Entries taken from a collection:

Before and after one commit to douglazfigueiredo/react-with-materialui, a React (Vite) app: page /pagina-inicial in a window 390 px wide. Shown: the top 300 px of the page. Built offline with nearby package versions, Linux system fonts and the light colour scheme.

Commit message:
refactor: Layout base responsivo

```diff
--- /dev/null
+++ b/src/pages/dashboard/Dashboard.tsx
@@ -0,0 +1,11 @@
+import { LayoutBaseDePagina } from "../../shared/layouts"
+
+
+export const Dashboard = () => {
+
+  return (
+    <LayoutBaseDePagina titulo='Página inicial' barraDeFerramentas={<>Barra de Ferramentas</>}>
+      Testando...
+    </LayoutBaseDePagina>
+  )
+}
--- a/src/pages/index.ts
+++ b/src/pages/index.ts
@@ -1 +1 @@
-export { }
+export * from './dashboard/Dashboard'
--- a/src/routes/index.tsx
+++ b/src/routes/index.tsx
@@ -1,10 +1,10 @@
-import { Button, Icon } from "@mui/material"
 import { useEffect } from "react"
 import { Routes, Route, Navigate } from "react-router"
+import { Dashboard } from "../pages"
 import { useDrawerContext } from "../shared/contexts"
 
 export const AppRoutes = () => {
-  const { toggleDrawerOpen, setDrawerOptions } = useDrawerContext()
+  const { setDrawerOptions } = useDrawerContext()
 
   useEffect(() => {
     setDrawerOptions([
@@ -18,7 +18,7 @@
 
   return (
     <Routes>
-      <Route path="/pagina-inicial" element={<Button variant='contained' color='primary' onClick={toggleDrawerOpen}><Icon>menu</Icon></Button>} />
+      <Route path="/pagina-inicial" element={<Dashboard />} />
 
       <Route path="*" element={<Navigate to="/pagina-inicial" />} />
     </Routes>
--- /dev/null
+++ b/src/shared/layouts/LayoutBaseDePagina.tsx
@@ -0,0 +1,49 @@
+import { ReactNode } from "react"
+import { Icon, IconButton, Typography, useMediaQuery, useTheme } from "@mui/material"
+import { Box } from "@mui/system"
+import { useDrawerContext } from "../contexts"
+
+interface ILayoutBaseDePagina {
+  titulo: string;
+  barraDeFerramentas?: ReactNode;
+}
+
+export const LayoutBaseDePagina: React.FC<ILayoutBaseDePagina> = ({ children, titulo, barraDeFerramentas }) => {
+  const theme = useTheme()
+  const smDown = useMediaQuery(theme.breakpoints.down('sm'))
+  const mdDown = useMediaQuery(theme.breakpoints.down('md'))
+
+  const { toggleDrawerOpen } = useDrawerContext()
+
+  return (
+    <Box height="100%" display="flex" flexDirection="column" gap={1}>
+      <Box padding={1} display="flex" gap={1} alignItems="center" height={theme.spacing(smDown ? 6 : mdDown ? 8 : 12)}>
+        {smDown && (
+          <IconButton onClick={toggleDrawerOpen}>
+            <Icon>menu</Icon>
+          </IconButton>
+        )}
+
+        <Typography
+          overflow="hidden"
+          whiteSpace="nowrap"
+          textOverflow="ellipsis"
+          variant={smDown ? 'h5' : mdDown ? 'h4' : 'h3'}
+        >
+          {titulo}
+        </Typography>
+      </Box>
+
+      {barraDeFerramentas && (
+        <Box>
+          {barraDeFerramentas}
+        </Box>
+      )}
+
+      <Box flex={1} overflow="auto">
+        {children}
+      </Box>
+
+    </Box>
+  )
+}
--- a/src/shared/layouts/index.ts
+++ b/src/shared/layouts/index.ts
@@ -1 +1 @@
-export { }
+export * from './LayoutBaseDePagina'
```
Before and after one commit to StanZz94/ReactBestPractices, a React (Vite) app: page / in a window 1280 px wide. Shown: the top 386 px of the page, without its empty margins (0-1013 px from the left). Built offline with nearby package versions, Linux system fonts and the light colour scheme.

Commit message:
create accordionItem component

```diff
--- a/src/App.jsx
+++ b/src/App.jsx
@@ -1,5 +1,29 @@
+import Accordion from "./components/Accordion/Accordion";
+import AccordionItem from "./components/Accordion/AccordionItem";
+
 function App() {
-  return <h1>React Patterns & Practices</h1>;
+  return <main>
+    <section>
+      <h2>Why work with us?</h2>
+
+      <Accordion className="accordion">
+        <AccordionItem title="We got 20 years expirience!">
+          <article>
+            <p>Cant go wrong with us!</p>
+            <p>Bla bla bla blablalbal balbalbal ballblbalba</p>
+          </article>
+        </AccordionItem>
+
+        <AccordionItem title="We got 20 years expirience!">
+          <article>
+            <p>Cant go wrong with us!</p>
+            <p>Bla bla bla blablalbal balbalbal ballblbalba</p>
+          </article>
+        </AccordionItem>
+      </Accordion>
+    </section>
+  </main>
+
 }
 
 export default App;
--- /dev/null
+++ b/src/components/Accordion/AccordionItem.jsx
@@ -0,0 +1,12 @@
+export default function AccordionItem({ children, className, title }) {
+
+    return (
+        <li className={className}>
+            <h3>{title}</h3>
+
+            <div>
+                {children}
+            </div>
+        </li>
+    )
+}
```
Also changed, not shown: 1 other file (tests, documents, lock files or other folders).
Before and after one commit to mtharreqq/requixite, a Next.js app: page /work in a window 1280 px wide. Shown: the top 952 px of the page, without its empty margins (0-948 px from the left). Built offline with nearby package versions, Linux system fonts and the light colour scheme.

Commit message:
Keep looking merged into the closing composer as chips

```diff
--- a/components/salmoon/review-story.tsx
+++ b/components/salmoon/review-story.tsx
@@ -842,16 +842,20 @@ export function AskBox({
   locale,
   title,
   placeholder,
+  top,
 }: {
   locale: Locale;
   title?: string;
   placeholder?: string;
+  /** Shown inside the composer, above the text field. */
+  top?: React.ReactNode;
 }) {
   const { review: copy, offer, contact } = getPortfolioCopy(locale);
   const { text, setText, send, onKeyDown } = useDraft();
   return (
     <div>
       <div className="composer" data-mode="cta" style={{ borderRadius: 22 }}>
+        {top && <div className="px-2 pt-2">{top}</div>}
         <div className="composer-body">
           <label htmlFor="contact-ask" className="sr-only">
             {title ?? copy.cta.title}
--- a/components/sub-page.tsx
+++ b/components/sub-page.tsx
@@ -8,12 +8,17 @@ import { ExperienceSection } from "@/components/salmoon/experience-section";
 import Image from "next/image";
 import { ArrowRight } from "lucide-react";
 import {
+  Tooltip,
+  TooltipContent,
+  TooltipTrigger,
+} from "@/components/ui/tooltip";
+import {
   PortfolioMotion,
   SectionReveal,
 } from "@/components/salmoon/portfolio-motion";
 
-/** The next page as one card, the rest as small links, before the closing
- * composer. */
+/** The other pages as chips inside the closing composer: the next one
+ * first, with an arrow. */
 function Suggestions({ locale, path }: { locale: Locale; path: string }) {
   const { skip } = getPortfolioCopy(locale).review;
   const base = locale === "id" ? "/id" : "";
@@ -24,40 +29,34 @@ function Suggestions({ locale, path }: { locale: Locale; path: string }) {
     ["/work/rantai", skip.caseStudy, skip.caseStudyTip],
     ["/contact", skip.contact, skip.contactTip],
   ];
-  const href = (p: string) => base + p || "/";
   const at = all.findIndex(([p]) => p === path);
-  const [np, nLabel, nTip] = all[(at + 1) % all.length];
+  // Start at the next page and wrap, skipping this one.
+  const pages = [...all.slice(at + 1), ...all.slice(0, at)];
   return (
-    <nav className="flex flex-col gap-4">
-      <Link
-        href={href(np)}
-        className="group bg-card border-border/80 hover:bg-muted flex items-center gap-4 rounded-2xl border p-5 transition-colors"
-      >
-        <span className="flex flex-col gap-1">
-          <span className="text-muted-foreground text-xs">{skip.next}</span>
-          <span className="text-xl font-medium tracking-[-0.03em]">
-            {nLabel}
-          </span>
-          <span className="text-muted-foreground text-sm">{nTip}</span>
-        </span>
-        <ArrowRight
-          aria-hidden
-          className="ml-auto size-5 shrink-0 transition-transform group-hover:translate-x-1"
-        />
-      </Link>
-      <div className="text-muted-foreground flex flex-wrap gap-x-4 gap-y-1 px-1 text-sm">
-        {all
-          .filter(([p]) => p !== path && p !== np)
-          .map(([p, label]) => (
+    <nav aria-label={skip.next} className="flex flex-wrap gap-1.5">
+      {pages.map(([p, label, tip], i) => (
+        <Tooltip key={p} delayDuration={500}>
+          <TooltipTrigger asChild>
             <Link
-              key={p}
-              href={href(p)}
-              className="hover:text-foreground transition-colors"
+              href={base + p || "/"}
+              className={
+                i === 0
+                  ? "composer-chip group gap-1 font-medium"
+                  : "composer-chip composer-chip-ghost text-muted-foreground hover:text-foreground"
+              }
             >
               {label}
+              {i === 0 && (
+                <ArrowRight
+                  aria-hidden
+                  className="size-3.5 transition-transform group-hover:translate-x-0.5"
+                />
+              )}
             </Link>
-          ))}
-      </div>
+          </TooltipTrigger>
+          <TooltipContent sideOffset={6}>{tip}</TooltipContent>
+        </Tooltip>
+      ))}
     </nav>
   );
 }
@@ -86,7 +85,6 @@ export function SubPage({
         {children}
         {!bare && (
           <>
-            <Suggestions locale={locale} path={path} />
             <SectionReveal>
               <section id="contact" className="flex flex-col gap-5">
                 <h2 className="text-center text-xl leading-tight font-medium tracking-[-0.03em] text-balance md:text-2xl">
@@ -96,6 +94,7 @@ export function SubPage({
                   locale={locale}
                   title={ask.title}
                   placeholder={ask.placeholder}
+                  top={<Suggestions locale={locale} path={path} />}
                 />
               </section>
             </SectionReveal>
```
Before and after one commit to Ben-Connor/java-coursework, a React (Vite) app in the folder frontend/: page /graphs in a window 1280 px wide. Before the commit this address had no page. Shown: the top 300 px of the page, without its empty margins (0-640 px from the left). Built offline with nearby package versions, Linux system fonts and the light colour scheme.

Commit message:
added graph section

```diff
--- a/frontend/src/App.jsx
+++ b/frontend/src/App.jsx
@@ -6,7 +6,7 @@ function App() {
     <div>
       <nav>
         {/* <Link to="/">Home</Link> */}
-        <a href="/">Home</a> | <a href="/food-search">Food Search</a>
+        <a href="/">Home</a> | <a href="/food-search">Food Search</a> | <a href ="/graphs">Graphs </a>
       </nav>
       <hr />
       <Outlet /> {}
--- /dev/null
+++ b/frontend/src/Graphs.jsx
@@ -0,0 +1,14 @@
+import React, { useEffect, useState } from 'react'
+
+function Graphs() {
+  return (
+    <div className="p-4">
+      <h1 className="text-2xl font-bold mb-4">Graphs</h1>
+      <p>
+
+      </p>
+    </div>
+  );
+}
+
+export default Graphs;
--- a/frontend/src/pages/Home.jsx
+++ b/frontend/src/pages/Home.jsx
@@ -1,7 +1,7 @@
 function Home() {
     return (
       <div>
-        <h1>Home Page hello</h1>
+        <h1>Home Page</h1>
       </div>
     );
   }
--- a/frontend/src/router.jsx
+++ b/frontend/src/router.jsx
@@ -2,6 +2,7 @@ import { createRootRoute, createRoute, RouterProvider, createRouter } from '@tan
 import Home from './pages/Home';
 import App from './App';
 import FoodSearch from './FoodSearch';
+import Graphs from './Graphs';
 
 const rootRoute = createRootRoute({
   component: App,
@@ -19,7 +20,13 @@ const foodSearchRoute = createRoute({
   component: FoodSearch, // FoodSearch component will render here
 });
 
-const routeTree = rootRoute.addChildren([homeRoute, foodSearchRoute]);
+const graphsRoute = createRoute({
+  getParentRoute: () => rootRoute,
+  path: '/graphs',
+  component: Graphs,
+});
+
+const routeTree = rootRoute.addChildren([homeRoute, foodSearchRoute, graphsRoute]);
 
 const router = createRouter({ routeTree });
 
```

• YOUR OBJECTIVE:
How many lines in the records contain the word "inicial"? Answer with the number alone.

• SOLUTION FOR THIS TASK:
5